Chapter 4 – Modern “Rulerships”: Do They Work?

The author is trying to prove that modern rulerships aren’t working well and to find arguments. She points out that:

“when modern astrologers discuss the modern rulerships the criterion appears to be: Which body (planet, asteroid or comet) has qualities which most resembles the sign in question?”

So, modern rulerships are assigned counting if a planet qualities are similar with the sign qualities and not looking at the planet strength in a sign. See another quotation:

“We haven’t any evidence that the ancients thought that Pisces and Jupiter were synonymous. It was a question of the strength of Jupiter in Pisces, not the similarity of Jupiter and Pisces.”

Now, I think the idea is pretty clear. I must say that I totally agree with this point of view.

Then the charts of Marie Curie, Jeddu Krishnamurti, Adolf Hitler and Death of Dracula are analyzed. This time, Lee Lehman makes an analogy between the charts interpretations with modern and traditional rulerships. The results are pretty good and the lecture enjoyable.

Only one problem, from my point of view. It is analyzed the chart “Death of Dracula”, where Lee writes things like: “I have been fascinated by charts of people who are, so to speak, energy sucks”, “Scorpio Sun (life of the vampire)”, etc. Hei, I am from Romania and I tell you there is no vampire. Dracula is just a myth assigned to a Romanian prince, Vlad III of Wallachia. It is true that he was cruel and liked to kill people by impaling them on a sharp pole, but everything else is imagination.

Chapter 5 – The Meaning of Each of the Essential Dignities

 In this chapter you’ll find some general characteristics for the five essential dignities: ruler, exaltation, triplicity, term and face. At page 127 is a table with key words associated with these dignities. Starting from these key words Lee Lehman gives many descriptive explanations for dignities, but it just seems to much! There are the same things explained over and over again, it seemed pretty boring to me.

dignities table

In Chapter 6 – A Statistical Interlude the author is trying to determine the influence of terms (both Chaldean and Egyptian) making a few tests. She selected a number of charts from different categories (suicide, scientist, sport champions) and counted the terms for each planet.

In the final, we can see that the planet that rules the category (for example, Mars for sport champions) obtained more points that usually, on a normal pattern. Even the results apparently validates the importance of terms I won’t give to much credit to such a test. Why? Because I don’t see terms so important to determine a person belong to a category or another. For example, more points in the term of Saturn won’t drive you to suicide because can be many other (not even major) aspects that can change this influence.

Probably, I just don’t believe terms are so important an if Lee Lehman is making those test it is clear that she also has doubts.

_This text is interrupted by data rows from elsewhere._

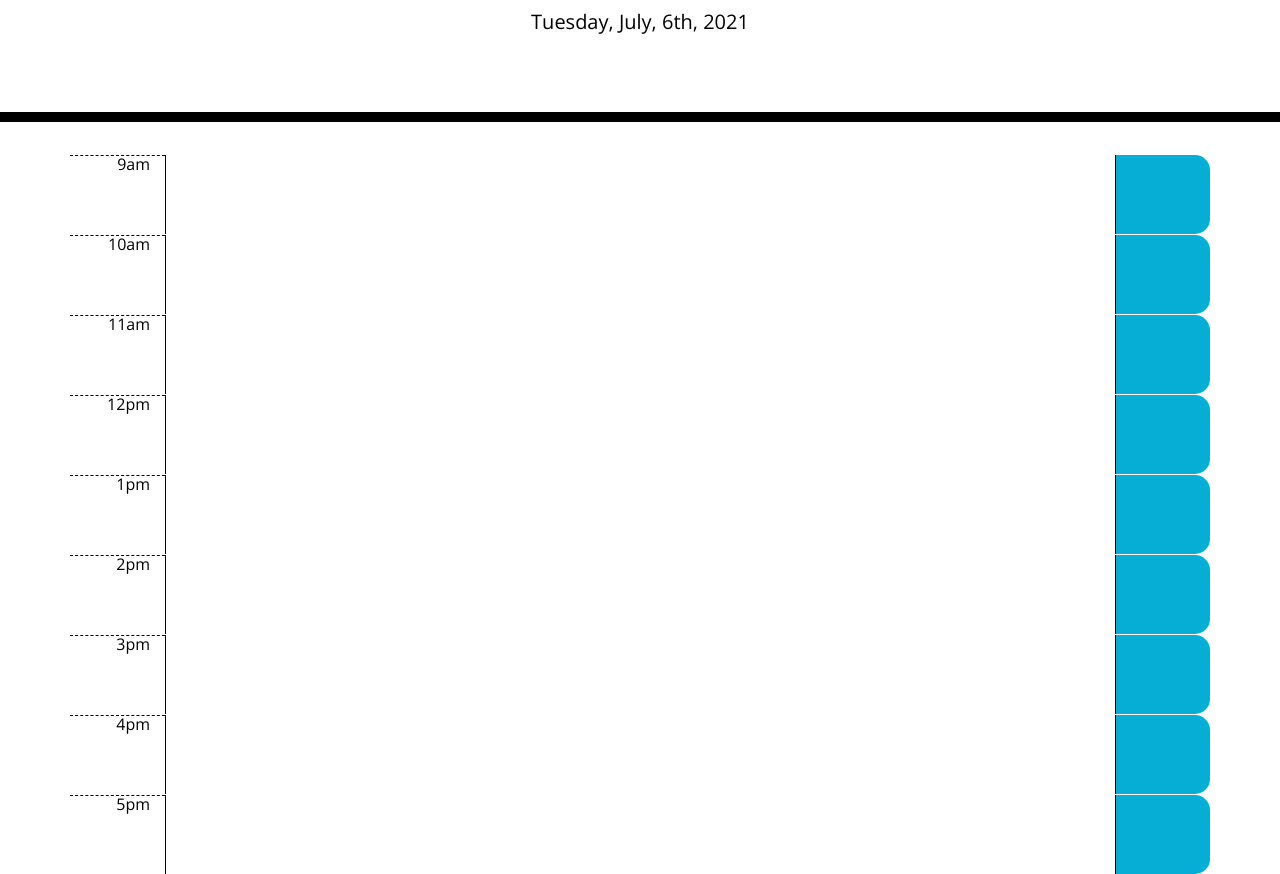
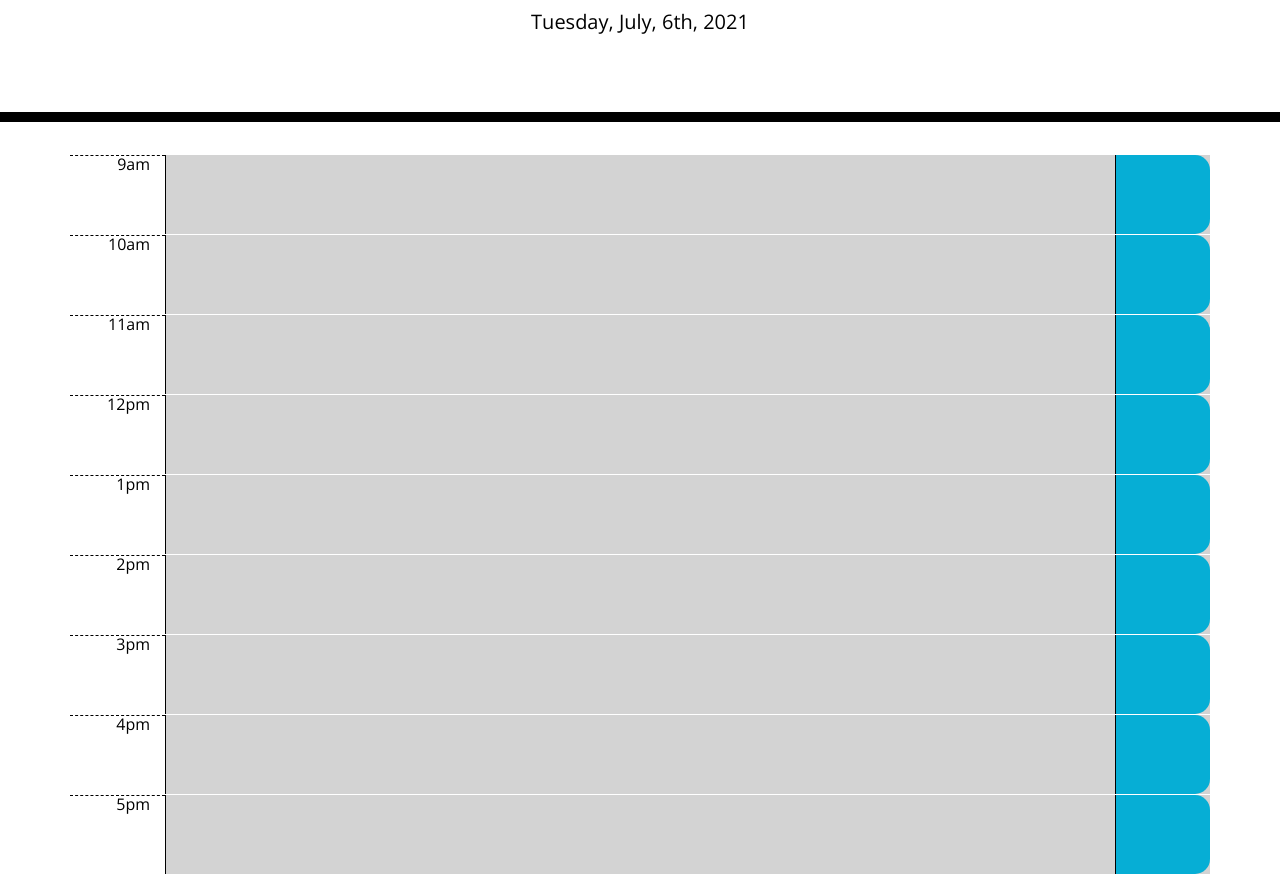
Before and after one commit to Cassiep1986/Third-Party-APIs-Work-Day-Scheduler, a plain HTML site: page index.html in a window 1280 px wide. Shown: the part 182-1056 px from the top of the page. Drawn offline with nearby package versions, Linux system fonts and the light colour scheme.

Commit message:
saved form data to local storage

```diff
--- a/index.html
+++ b/index.html
@@ -28,69 +28,67 @@
       <p class="lead">A simple calendar app for scheduling your work day</p>
       <p id="currentDay" class="lead"></p>
     </header>
-  <div class="time-block">
-    <div class="container">
-      <div class="row">
+      <div class="container" id="time-9">
+        <div class="row" >
           <div class="hour col-1">9am</div>
           <textarea class="description col-10"></textarea>
           <div class="col-1 saveBtn"></div>
         </div>
       </div>
-    <div class="container">
+      <div class="container" id="time-10">
         <div class="row">
           <div class="hour col-1">10am</div>
           <textarea class="description col-10"></textarea>
           <div class="col-1 saveBtn"></div>
         </div>
       </div>
-    <div class="container">
+      <div class="container" id="time-11">
         <div class="row">
           <div class="hour col-1">11am</div>
           <textarea class="description col-10"></textarea>
           <div class="col-1 saveBtn"></div>
         </div>
       </div>
-    <div class="container">
+      <div class="container" id="time-12">
         <div class="row">
           <div class="hour col-1">12pm</div>
           <textarea class="description col-10"></textarea>
           <div class="col-1 saveBtn"></div>
         </div>
       </div>
-    <div class="container">
+      <div class="container" id="time-13">
         <div class="row">
           <div class="hour col-1">1pm</div>
           <textarea class="description col-10"></textarea>
           <div class="col-1 saveBtn"></div>
         </div>
       </div>
-    <div class="container">
+      <div class="container" id="time-14">
         <div class="row">
           <div class="hour col-1">2pm</div>
           <textarea class="description col-10"></textarea>
           <div class="col-1 saveBtn"></div>
         </div>
       </div>
-    <div class="container">
+      <div class="container" id= "time-15">
         <div class="row">
           <div class="hour col-1">3pm</div>
           <textarea class="description col-10"></textarea>
           <div class="col-1 saveBtn"></div>
         </div>
       </div>
-    <div class="container">
+      <div class="container" id= "time-16">
         <div class="row">
           <div class="hour col-1">4pm</div>
           <textarea class="description col-10"></textarea>
           <div class="col-1 saveBtn"></div>
         </div>
       </div>
-    <div class="container">
+      <div class="container" id= "time-17">
         <div class="row">
           <div class="hour col-1">5pm</div>
           <textarea class="description col-10"></textarea>
           <div class="col-1 saveBtn"></div>
-      </div>
         </div>
       </div>
     <script
--- a/script.js
+++ b/script.js
@@ -1,2 +1,33 @@
-var today = moment();
+const currenttime = +moment().format("H");
+
+const today = moment();
 $("#currentDay").text(today.format("dddd, MMMM, Do, YYYY"));
+
+
+
+$(".container").each(function () {
+    const time = $(this).attr("id").split("-").pop();
+
+    if (currenttime === time) {
+        $(this).addClass("present");
+    } else if (currenttime < time) {
+        $(this).addClass("future");
+    } else {
+        $(this).addClass("past");
+    };
+
+});
+window.onbeforeunload = function() {
+    localStorage.setItem(keep, $('.description').val());
+};
+
+window.onload = function() {
+
+    localStorage.getItem(".description").val;
+
+};
+
+$(".saveBtn").click (function () {
+    localStorage.keep = $('.description').val();
+
+});
```
Lines whose indentation alone changed are shown as unchanged.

Chapter 7 – Detriment, Falls and Peregrines means several pages where you can find short descriptions for every planet detriment and fall.

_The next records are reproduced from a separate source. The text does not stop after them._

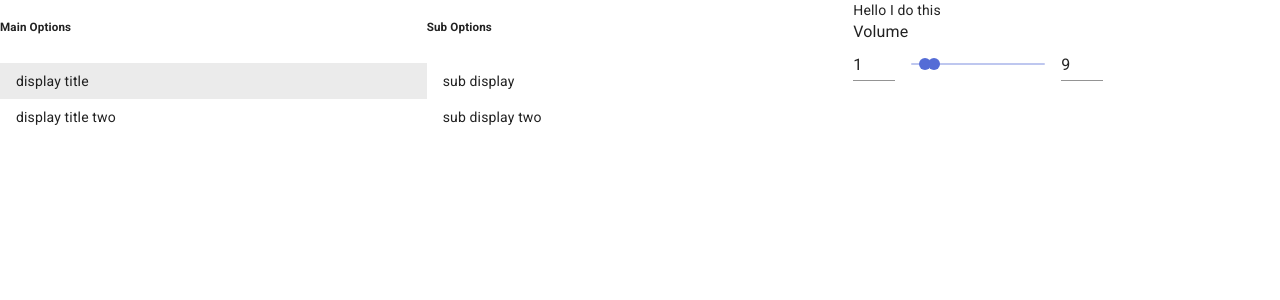
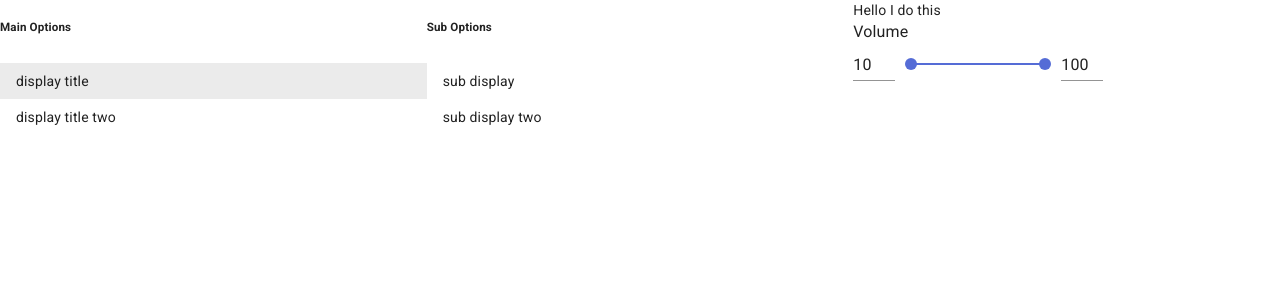
Before and after one commit to NickMcGrath/portfolio, a React (Create React App) app: page / in a window 1280 px wide. Shown: the top 300 px of the page. Built offline with nearby package versions, Linux system fonts and the light colour scheme.

Commit message:
Fixed slider updates

```diff
--- a/src/App.js
+++ b/src/App.js
@@ -55,11 +55,12 @@ class MainSelectionTable extends React.Component {
             {this.state.subSelected.description}
           </div>
           <TwoPointInputSlider
-            x1={1}
-            x2={9}
-            min={-10}
-            max={100}
+            x1={this.state.subSelected.min}
+            x2={this.state.subSelected.max}
+            min={this.state.subSelected.min}
+            max={this.state.subSelected.max}
             onBlur={this.getSliderData.bind(this)}/>
+          {/*{this.state.subSelected.rangeSlider}*/}
         </Grid>
       </Grid>
 
@@ -67,7 +68,7 @@ class MainSelectionTable extends React.Component {
   }
 
   getSliderData(data) {
-    console.log("bitch")
+    console.log("slider update")
     console.log(data)
   }
 
@@ -85,11 +86,12 @@ class MainSelectionTable extends React.Component {
   }
 
   onSubSelection(index) {
-    if (index !== this.state.subSelectedIndex)
+    if (index !== this.state.subSelectedIndex) {
       this.setState({
         subSelectedIndex: index,
-        subSelected: this.state.mainSelected.subEntries[index]
+        subSelected: this.state.mainSelected.subEntries[index],
       })
+    }
   }
 }
 
@@ -100,17 +102,33 @@ class PortfolioSettings
       {
         display: "display title",
         subEntries: [{
-          display: "sub display", apiKey: "sub api key", description: "Hello I do this"
+          display: "sub display",
+          apiKey: "sub api key",
+          description: "Hello I do this",
+          min:10,
+          max: 100
         }, {
-          display: "sub display two", apiKey: "sub api key", description: "Hello I do that 2"
+          display: "sub display two",
+          apiKey: "sub api key",
+          description: "Hello I do that 2",
+          min:-10,
+          max: 100
         }]
       },
       {
         display: "display title two",
         subEntries: [{
-          display: "sub display three", apiKey: "sub api key two", description: "Hello I do something 3"
+          display: "sub display three",
+          apiKey: "sub api key two",
+          description: "Hello I do something 3",
+          min:5,
+          max: 10
         }, {
-          display: "sub display four", apiKey: "sub api key", description: "Hello I do not sure 4"
+          display: "sub display four",
+          apiKey: "sub api key",
+          description: "Hello I do not sure 4",
+          min:1,
+          max: 3
         }]
       },
     ]
--- a/src/components/two_point_slider.js
+++ b/src/components/two_point_slider.js
@@ -20,11 +20,22 @@ class TwoPointInputSlider extends React.Component {
     super(props);
     this.state = {
       x1: props.x1,
-      x2: props.x2
+      x2: props.x2,
+      min: props.min,
+      max: props.max,
+      onBlur: props.onBlur
     }
   }
 
-
+  componentWillReceiveProps(props) {
+    this.setState({
+      x1: props.x1,
+      x2: props.x2,
+      min: props.min,
+      max: props.max,
+      onBlur: props.onBlur
+    })
+  }
   handleSliderChange = (event, newValue) => {
     this.setState({
       x1: newValue[0],
@@ -46,16 +57,16 @@ class TwoPointInputSlider extends React.Component {
   };
 
   handleBlur = () => {
-    if (this.state.x1 < this.props.min) {
-      this.setState({x1: this.props.min}, () => {
-        this.props.onBlur(this.state)
+    if (this.state.x1 < this.state.min) {
+      this.setState({x1: this.state.min}, () => {
+        this.state.onBlur(this.state)
       })
-    } else if (this.state.x2 > this.props.max) {
-      this.setState({x2: this.props.max}, () => {
-        this.props.onBlur(this.state)
+    } else if (this.state.x2 > this.state.max) {
+      this.setState({x2: this.state.max}, () => {
+        this.state.onBlur(this.state)
       })
     } else {
-      this.props.onBlur(this.state)
+      this.state.onBlur(this.state)
     }
   };
 
@@ -75,9 +86,9 @@ class TwoPointInputSlider extends React.Component {
               onChange={this.handleInputChangeX1}
               onBlur={this.handleBlur}
               inputProps={{
-                step: (this.props.max - this.props.min) * .1,
-                min: this.props.min,
-                max: this.props.max,
+                step: (this.state.max - this.state.min) * .1,
+                min: this.state.min,
+                max: this.state.max,
                 type: 'number',
                 'aria-labelledby': 'input-slider',
               }}
@@ -89,8 +100,8 @@ class TwoPointInputSlider extends React.Component {
               onChange={this.handleSliderChange}
               valueLabelDisplay="auto"
               aria-labelledby="range-slider"
-              min={this.props.min}
-              max={this.props.max}
+              min={this.state.min}
+              max={this.state.max}
               onBlur={this.handleBlur}
             />
           </Grid>
@@ -102,9 +113,9 @@ class TwoPointInputSlider extends React.Component {
               onChange={this.handleInputChangeX2}
               onBlur={this.handleBlur}
               inputProps={{
-                step: (this.props.max - this.props.min) * .1,
-                min: this.props.min,
-                max: this.props.max,
+                step: (this.state.max - this.state.min) * .1,
+                min: this.state.min,
+                max: this.state.max,
                 type: 'number',
                 'aria-labelledby': 'input-slider',
               }}
```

In Chapter 8 – Conclusions there are the final words.


Conclusion. If I would have to say quickly, at my first impression, some words about this book I think would be: “too much noise for nothing”. But, then, if you think for a moment you realize that you can’t say “for nothing” because dignities are a very important part in astrology and one could write a whole interesting book about this subject.

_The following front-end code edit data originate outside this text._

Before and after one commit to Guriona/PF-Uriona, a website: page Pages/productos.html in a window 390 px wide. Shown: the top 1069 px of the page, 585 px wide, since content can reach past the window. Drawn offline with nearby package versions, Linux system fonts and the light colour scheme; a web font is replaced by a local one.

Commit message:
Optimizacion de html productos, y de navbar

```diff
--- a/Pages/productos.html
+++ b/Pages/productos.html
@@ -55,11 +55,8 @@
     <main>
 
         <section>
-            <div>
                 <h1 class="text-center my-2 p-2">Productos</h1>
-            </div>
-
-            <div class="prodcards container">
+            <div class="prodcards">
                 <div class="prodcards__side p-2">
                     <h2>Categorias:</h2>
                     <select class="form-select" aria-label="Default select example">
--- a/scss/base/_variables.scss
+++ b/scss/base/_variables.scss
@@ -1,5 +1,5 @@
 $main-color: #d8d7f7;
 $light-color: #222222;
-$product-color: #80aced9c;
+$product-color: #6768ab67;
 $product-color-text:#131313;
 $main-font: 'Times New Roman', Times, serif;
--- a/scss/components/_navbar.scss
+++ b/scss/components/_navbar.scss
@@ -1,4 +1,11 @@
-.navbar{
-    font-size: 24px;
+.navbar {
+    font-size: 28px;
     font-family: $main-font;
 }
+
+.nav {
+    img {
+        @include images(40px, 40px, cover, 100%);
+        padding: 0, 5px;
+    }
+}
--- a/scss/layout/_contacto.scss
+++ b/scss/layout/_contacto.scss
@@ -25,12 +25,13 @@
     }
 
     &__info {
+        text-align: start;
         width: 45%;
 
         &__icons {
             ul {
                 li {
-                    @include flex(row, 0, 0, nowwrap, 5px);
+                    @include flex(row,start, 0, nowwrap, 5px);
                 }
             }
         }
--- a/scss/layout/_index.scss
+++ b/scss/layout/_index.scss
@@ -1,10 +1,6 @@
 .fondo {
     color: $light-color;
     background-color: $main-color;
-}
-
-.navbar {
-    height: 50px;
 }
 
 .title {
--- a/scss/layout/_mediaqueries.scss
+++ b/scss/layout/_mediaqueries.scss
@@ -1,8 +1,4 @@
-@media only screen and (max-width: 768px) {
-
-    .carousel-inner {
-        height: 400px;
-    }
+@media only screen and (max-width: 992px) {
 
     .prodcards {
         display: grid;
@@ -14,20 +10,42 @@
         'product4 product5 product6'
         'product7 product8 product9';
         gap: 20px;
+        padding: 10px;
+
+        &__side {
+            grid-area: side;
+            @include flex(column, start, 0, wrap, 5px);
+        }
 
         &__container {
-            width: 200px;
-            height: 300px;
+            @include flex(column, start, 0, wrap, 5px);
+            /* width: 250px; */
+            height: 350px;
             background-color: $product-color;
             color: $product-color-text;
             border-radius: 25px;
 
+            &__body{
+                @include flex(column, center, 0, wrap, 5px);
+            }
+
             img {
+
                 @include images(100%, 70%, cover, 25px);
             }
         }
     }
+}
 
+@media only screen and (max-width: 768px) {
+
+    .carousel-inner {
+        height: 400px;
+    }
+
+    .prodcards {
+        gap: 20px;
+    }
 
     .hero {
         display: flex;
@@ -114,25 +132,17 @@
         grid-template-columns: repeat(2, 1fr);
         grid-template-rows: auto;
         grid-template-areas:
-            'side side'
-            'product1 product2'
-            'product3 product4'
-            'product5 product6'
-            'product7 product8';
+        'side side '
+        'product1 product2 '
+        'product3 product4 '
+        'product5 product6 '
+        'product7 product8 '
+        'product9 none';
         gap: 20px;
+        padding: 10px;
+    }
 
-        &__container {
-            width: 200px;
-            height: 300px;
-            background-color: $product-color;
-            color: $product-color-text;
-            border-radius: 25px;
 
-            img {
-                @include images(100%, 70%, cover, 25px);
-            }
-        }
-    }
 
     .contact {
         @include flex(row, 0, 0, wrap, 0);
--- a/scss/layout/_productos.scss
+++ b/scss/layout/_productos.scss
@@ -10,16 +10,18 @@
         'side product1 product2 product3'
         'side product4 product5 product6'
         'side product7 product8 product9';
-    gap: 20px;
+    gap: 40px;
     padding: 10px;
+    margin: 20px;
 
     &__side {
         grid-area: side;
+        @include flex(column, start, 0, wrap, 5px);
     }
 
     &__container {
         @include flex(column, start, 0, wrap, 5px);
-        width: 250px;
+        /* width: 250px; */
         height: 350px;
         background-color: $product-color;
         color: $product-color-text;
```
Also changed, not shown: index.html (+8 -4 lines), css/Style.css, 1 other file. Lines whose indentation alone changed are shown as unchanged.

So, back to my reasoning, why this impression? Why “too much noise for nothing?”.  Maybe, because this book presents shortly the five dignities associated with some main characteristics, ideas repeated in different chapters, but the rest of the book is somewhat near the subject.

You can read about history, botany, statistics, all connected with dignities, but the book doesn’t seem to touch the essential points. It is a surface play. It doesn’t have those clear, rational statements that gives you a better understanding of the subject.

If  a medium astrologer reads this book I don’t think will have much to learn and to integrate in his astrological system. Maybe I am a little too harsh, but it is my purpose here to criticize and to present a clear point of view about the astrological books I read. My evaluation is 6.